> [Exercise goal] For each line below, print it again exactly as shown.

> [Data]
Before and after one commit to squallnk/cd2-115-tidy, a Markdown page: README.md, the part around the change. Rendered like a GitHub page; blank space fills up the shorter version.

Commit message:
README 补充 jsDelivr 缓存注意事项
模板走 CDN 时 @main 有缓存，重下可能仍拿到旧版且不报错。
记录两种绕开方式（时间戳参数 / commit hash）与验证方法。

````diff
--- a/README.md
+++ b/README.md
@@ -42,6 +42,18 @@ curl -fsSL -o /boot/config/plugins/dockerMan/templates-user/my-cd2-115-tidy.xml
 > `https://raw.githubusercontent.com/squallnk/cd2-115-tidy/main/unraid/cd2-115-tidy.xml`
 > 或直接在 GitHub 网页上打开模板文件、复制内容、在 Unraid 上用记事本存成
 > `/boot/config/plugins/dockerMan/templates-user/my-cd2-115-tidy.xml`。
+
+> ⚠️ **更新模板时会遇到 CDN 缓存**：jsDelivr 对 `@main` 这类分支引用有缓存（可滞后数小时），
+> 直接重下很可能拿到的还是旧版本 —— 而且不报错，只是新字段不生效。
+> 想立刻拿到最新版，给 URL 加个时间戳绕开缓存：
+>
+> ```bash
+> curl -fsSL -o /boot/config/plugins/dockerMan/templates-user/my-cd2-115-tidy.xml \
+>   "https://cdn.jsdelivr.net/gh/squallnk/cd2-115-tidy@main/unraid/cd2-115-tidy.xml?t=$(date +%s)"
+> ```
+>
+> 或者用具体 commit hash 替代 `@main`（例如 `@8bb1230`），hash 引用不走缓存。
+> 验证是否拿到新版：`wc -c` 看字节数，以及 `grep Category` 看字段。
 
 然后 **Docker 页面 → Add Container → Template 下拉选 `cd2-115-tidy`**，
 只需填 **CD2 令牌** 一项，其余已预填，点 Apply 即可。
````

> [Reply]
Before and after one commit to squallnk/cd2-115-tidy, a Markdown page: README.md, the part around the change. Rendered like a GitHub page; blank space fills up the shorter version.

Commit message:
README 补充 jsDelivr 缓存注意事项
模板走 CDN 时 @main 有缓存，重下可能仍拿到旧版且不报错。
记录两种绕开方式（时间戳参数 / commit hash）与验证方法。

````diff
--- a/README.md
+++ b/README.md
@@ -42,6 +42,18 @@ curl -fsSL -o /boot/config/plugins/dockerMan/templates-user/my-cd2-115-tidy.xml
 > `https://raw.githubusercontent.com/squallnk/cd2-115-tidy/main/unraid/cd2-115-tidy.xml`
 > 或直接在 GitHub 网页上打开模板文件、复制内容、在 Unraid 上用记事本存成
 > `/boot/config/plugins/dockerMan/templates-user/my-cd2-115-tidy.xml`。
+
+> ⚠️ **更新模板时会遇到 CDN 缓存**：jsDelivr 对 `@main` 这类分支引用有缓存（可滞后数小时），
+> 直接重下很可能拿到的还是旧版本 —— 而且不报错，只是新字段不生效。
+> 想立刻拿到最新版，给 URL 加个时间戳绕开缓存：
+>
+> ```bash
+> curl -fsSL -o /boot/config/plugins/dockerMan/templates-user/my-cd2-115-tidy.xml \
+>   "https://cdn.jsdelivr.net/gh/squallnk/cd2-115-tidy@main/unraid/cd2-115-tidy.xml?t=$(date +%s)"
+> ```
+>
+> 或者用具体 commit hash 替代 `@main`（例如 `@8bb1230`），hash 引用不走缓存。
+> 验证是否拿到新版：`wc -c` 看字节数，以及 `grep Category` 看字段。
 
 然后 **Docker 页面 → Add Container → Template 下拉选 `cd2-115-tidy`**，
 只需填 **CD2 令牌** 一项，其余已预填，点 Apply 即可。
````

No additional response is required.